Unitil has come under fire for its response to the storm, which left residents in Fitchburg, Lunenburg, Townsend, and Ashby without power for up to two weeks.
The state Department of Public Utilities issued a report last month chastising the company's performance and ordering them to undergo a management audit.
Gov. Deval Patrick also signed into law new legislation that increases the DPU's ability to sanction utility companies that don't adequately prepare for and respond to an emergency.
Several residents who attended Saturday's protest held signs urging the passage of a bill that would make it more feasible for communities to form their own municipal utility.
Lexington resident Patrick Mehr, a member of the Massachusetts Alliance for Municipal Electric Choice, has been fighting for passage of the bill since 2001.
Mehr said Saturday that a recent study showed that residents in the town of Littleton, which operates its own municipal utility, pay about $101 dollars for every 1,000 kilowatt-hours of energy, while residents served by Unitil pay around $187.
"This company's rates are enormous and they are not using the money to invest in the infrastructure," Mehr said. "They're using it to pad their pockets."
Clark said residents are still feeling the effects of the ice storm.
"I think the anger and disappointment with this company has grown since the storm," she said.
Lunenburg resident Jennifer Rahaim said Saturday that her family went without power for 15 days following the ice storm.

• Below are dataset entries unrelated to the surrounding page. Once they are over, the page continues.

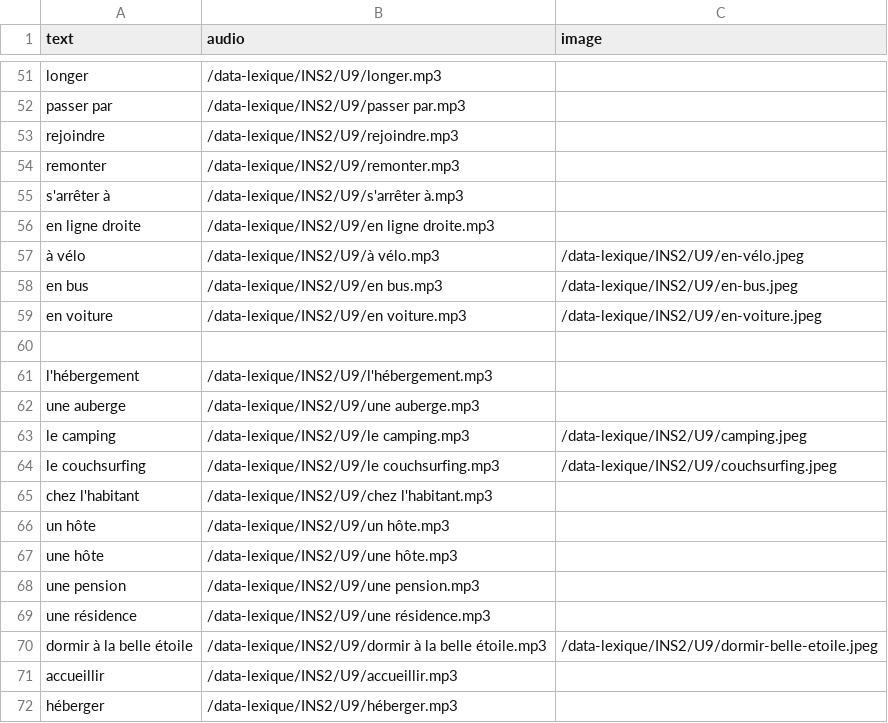
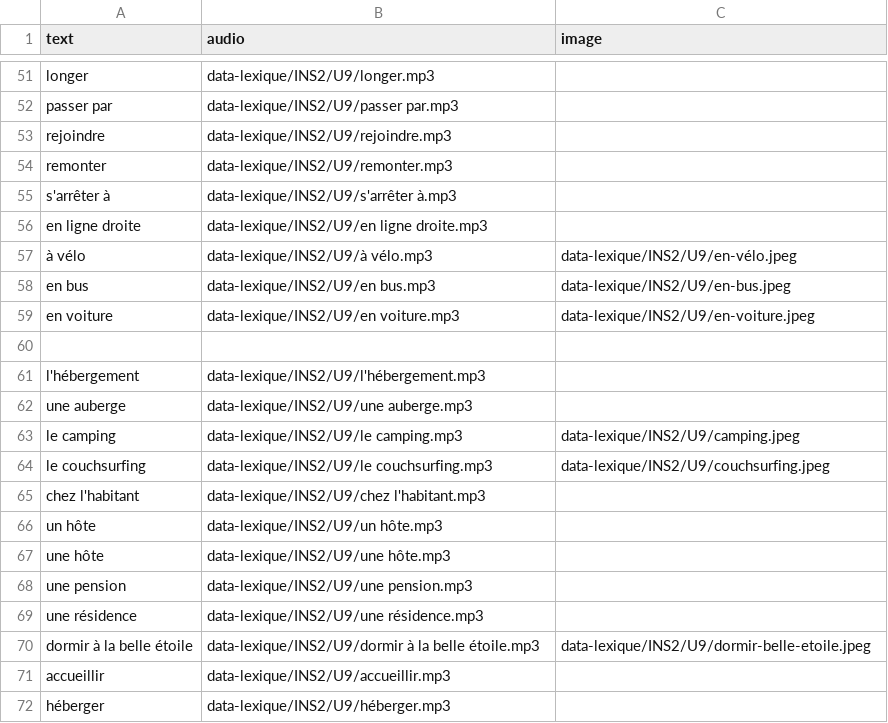
Before and after one commit to neybaf/gouez_f, a CSV file: enseignement/jeu/data-lexique/lexique_S2_U9.csv, drawn as a sheet; only a part is shown, gaps mark what is left out; the diff covers the shown part only.

Commit message:
Update lexique_S2_U9.csv

```diff
--- a/enseignement/jeu/data-lexique/lexique_S2_U9.csv
+++ b/enseignement/jeu/data-lexique/lexique_S2_U9.csv
@@ -51,22 +51,22 @@ text,audio,image
-"longer",/data-lexique/INS2/U9/longer.mp3,
-"passer par",/data-lexique/INS2/U9/passer par.mp3,
-"rejoindre",/data-lexique/INS2/U9/rejoindre.mp3,
-"remonter",/data-lexique/INS2/U9/remonter.mp3,
-"s'arrêter à",/data-lexique/INS2/U9/s'arrêter à.mp3,
-"en ligne droite",/data-lexique/INS2/U9/en ligne droite.mp3,
-"à vélo",/data-lexique/INS2/U9/à vélo.mp3,/data-lexique/INS2/U9/en-vélo.jpeg
-"en bus",/data-lexique/INS2/U9/en bus.mp3,/data-lexique/INS2/U9/en-bus.jpeg
-"en voiture",/data-lexique/INS2/U9/en voiture.mp3,/data-lexique/INS2/U9/en-voiture.jpeg
+"longer",data-lexique/INS2/U9/longer.mp3,
+"passer par",data-lexique/INS2/U9/passer par.mp3,
+"rejoindre",data-lexique/INS2/U9/rejoindre.mp3,
+"remonter",data-lexique/INS2/U9/remonter.mp3,
+"s'arrêter à",data-lexique/INS2/U9/s'arrêter à.mp3,
+"en ligne droite",data-lexique/INS2/U9/en ligne droite.mp3,
+"à vélo",data-lexique/INS2/U9/à vélo.mp3,data-lexique/INS2/U9/en-vélo.jpeg
+"en bus",data-lexique/INS2/U9/en bus.mp3,data-lexique/INS2/U9/en-bus.jpeg
+"en voiture",data-lexique/INS2/U9/en voiture.mp3,data-lexique/INS2/U9/en-voiture.jpeg
 
-"l'hébergement",/data-lexique/INS2/U9/l'hébergement.mp3,
-"une auberge",/data-lexique/INS2/U9/une auberge.mp3,
-"le camping",/data-lexique/INS2/U9/le camping.mp3,/data-lexique/INS2/U9/camping.jpeg
-"le couchsurfing",/data-lexique/INS2/U9/le couchsurfing.mp3,/data-lexique/INS2/U9/couchsurfing.jpeg
-"chez l'habitant",/data-lexique/INS2/U9/chez l'habitant.mp3,
-"un hôte",/data-lexique/INS2/U9/un hôte.mp3,
-"une hôte",/data-lexique/INS2/U9/une hôte.mp3,
-"une pension",/data-lexique/INS2/U9/une pension.mp3,
-"une résidence",/data-lexique/INS2/U9/une résidence.mp3,
-"dormir à la belle étoile",/data-lexique/INS2/U9/dormir à la belle étoile.mp3,/data-lexique/INS2/U9/dormir-belle-etoile.jpeg
-"accueillir",/data-lexique/INS2/U9/accueillir.mp3,
-"héberger",/data-lexique/INS2/U9/héberger.mp3,
+"l'hébergement",data-lexique/INS2/U9/l'hébergement.mp3,
+"une auberge",data-lexique/INS2/U9/une auberge.mp3,
+"le camping",data-lexique/INS2/U9/le camping.mp3,data-lexique/INS2/U9/camping.jpeg
+"le couchsurfing",data-lexique/INS2/U9/le couchsurfing.mp3,data-lexique/INS2/U9/couchsurfing.jpeg
+"chez l'habitant",data-lexique/INS2/U9/chez l'habitant.mp3,
+"un hôte",data-lexique/INS2/U9/un hôte.mp3,
+"une hôte",data-lexique/INS2/U9/une hôte.mp3,
+"une pension",data-lexique/INS2/U9/une pension.mp3,
+"une résidence",data-lexique/INS2/U9/une résidence.mp3,
+"dormir à la belle étoile",data-lexique/INS2/U9/dormir à la belle étoile.mp3,data-lexique/INS2/U9/dormir-belle-etoile.jpeg
+"accueillir",data-lexique/INS2/U9/accueillir.mp3,
+"héberger",data-lexique/INS2/U9/héberger.mp3,
```
Also changed, not shown: 64 edited cells elsewhere in this file.
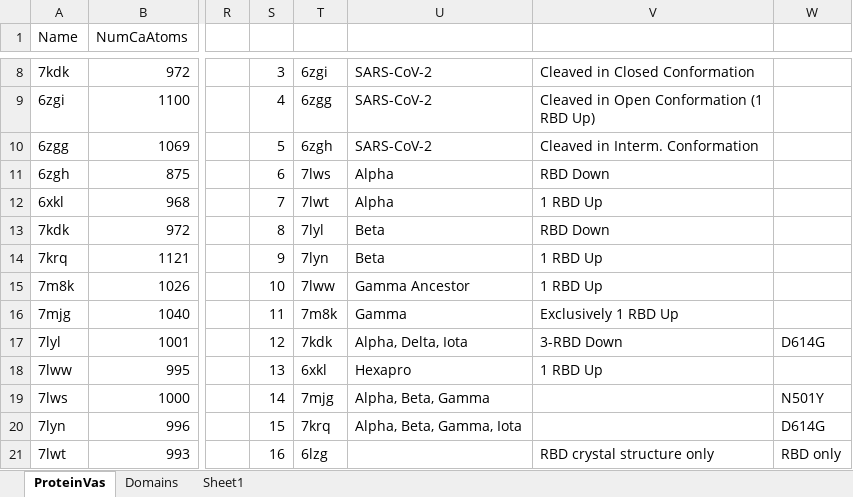
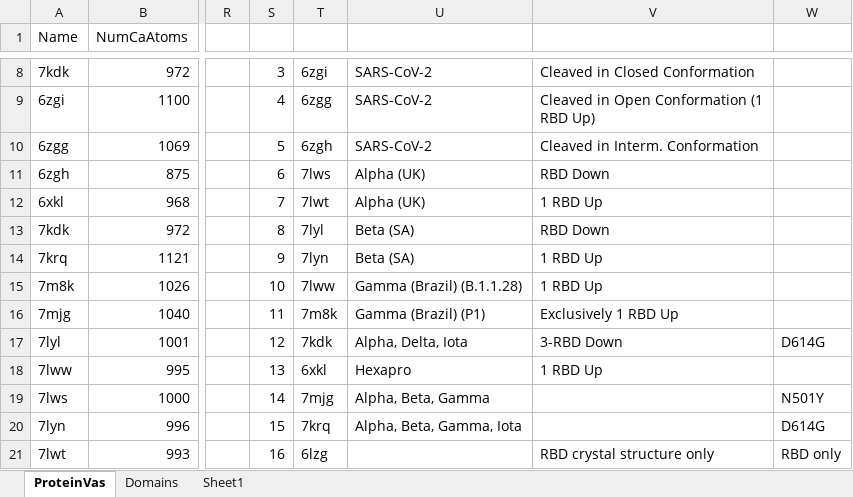
Before and after one commit to MiddlebrookJF/iCompBio-Summer2021, an Excel workbook: Vas-Data/VasFigures.xlsx, sheet ProteinVas, drawn as a sheet; only a part is shown, gaps mark what is left out; values as stored, in another font and other column widths than the file's, no borders; charts and pictures and table styles not drawn; the diff names each change by its address in the sheet, - before the commit and + after, or states it on an @@ line.

```diff
--- a/Vas-Data/VasFigures.xlsx (sheet ProteinVas)
+++ b/Vas-Data/VasFigures.xlsx (sheet ProteinVas)
-U11:U12: Alpha
+U11:U12: Alpha (UK)
-U13:U14: Beta
+U13:U14: Beta (SA)
-U15: Gamma Ancestor
+U15: Gamma (Brazil) (B.1.1.28)
-U16: Gamma
+U16: Gamma (Brazil) (P1)
```
Also changed, not shown: sheet Domains, 4 other files.
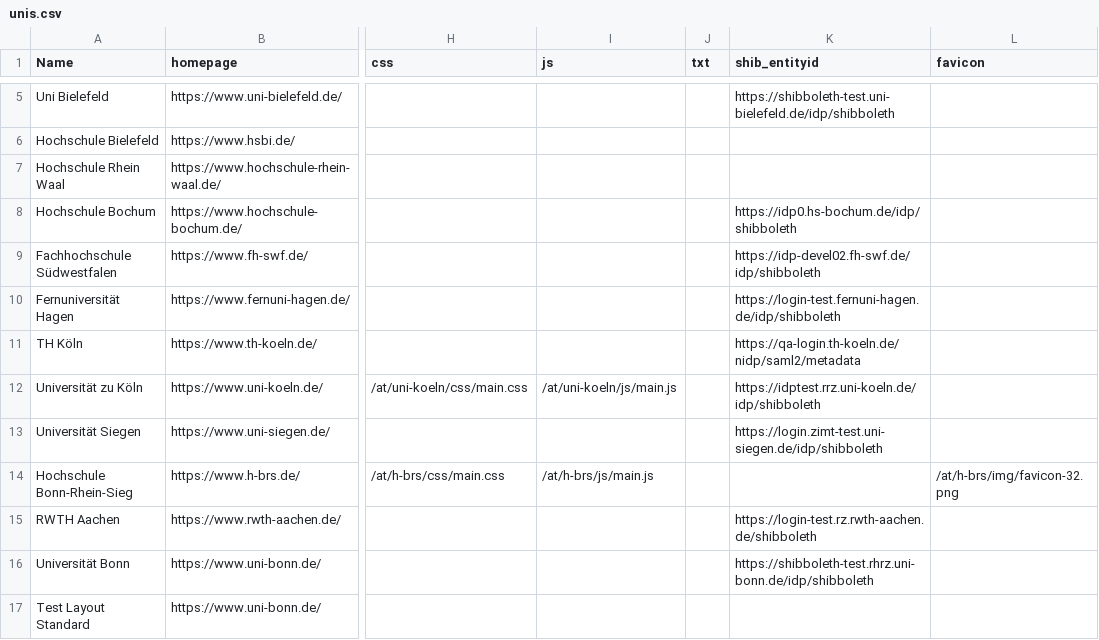
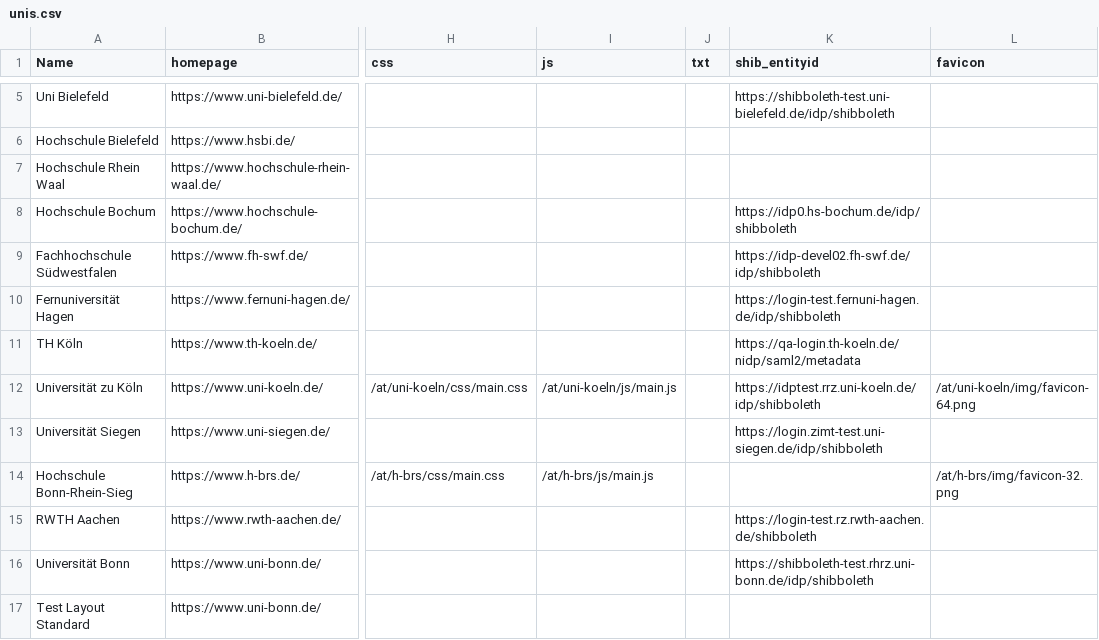
Before and after one commit to sergejzr/subdataversehp-templates, a CSV file: config/unis.csv, drawn as a sheet; only a part is shown, gaps mark what is left out; the diff names each change by its address in the sheet, - before the commit and + after, or states it on an @@ line.

Commit message:
Add uni-koeln favicon

```diff
--- a/config/unis.csv
+++ b/config/unis.csv
-L12 (favicon): (empty)
+L12 (favicon): /at/uni-koeln/img/favicon-64.png
```
Also changed, not shown: 1 other file.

"I've just about had it with Unitil and that's why I'm out here today," Rahaim said. "We need to do something to get rid of this company."
Fitchburg resident Joan Mullahy said people's problems with Unitil go beyond the ice storm.
"They've had the highest rates and lousy service for years and years," Mullahy said. "Then they stick it in our face by handing out big bonuses to their executives while we suffer. It's like dealing with an absentee landlord."
Dennis Herrick drove down from New Hampshire to join in on Saturday's protest. Herrick has been a fierce critic of the company in the Granite State, and made headlines in October when he paid to have two planes fly over Unitil headquarters towing two banners. One banner read: "Bend over Unitil," and the other read: "Time for a good old NH spanking."
"I decided to come down today to support my friends here in Fitchburg," Herrick said.
Fitchburg City Councilors Kevin Starr and Marcus DiNatale and State Rep. Stephen DiNatale, D-Fitchburg, attended Saturday's protest. Fitchburg Mayor Lisa Wong was also expected to stop by during the afternoon.
"Last year's storm created a terrible burden for a lot of people in this city, but it also brought out the best in so many and made me really proud to be from Fitchburg," Starr said. "I have more positive memories than negative ones."
Clark said she was hoping for a better turnout during the rally.
She said the freezing temperatures and high winds likely caused a lot of people to stay home.
Unitil officials marked Saturday's anniversary by holding an emergency preparedness event with the Lunenburg Fire Department, according to Spokesperson Carol Valianti.